(Change listing data)
#####

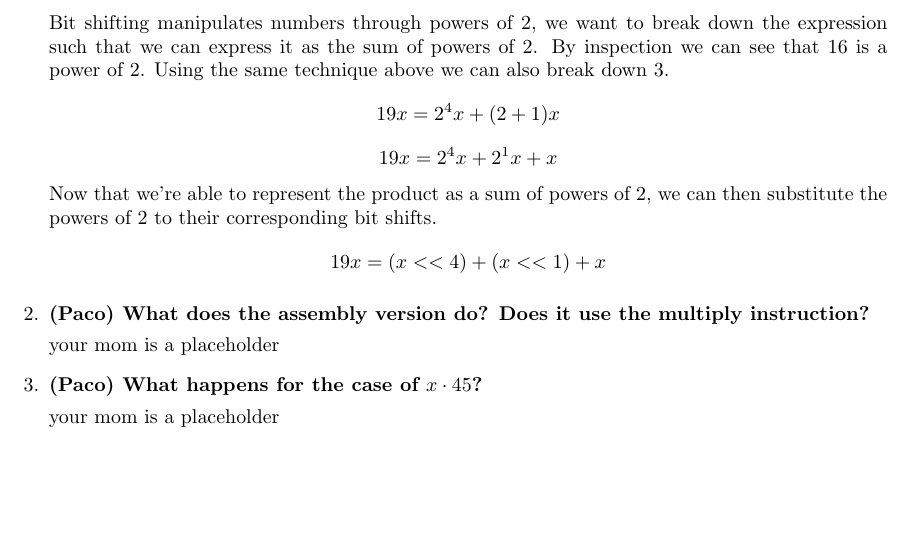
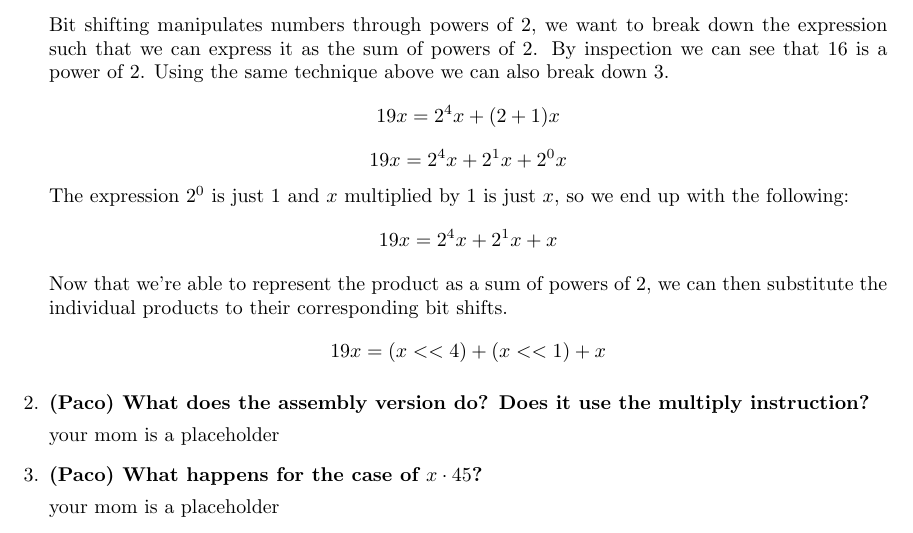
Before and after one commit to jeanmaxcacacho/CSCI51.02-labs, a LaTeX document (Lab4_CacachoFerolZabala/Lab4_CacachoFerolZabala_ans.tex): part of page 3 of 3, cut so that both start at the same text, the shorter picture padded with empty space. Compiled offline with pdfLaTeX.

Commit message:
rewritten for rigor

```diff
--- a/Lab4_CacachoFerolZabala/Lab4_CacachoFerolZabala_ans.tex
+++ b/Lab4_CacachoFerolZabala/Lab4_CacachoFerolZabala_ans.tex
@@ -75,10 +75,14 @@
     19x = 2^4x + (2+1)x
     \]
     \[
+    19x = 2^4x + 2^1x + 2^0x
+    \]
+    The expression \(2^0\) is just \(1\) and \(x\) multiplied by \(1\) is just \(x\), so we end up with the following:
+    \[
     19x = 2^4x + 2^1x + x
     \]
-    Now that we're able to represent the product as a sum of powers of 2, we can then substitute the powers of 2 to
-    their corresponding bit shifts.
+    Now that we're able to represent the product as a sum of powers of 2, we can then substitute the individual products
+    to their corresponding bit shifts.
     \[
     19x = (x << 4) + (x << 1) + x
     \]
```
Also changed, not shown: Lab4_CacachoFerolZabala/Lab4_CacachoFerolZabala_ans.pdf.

#####

WHAT THE EXERCISE ASKS — Extract all lines from the data in which "that" is found.

SOLUTION TO THIS PROBLEM —
Before and after one commit to jeanmaxcacacho/CSCI51.02-labs, a LaTeX document (Lab4_CacachoFerolZabala/Lab4_CacachoFerolZabala_ans.tex): part of page 3 of 3, cut so that both start at the same text, the shorter picture padded with empty space. Compiled offline with pdfLaTeX.
-    Now that we're able to represent the product as a sum of powers of 2, we can then substitute the powers of 2 to
+    Now that we're able to represent the product as a sum of powers of 2, we can then substitute the individual products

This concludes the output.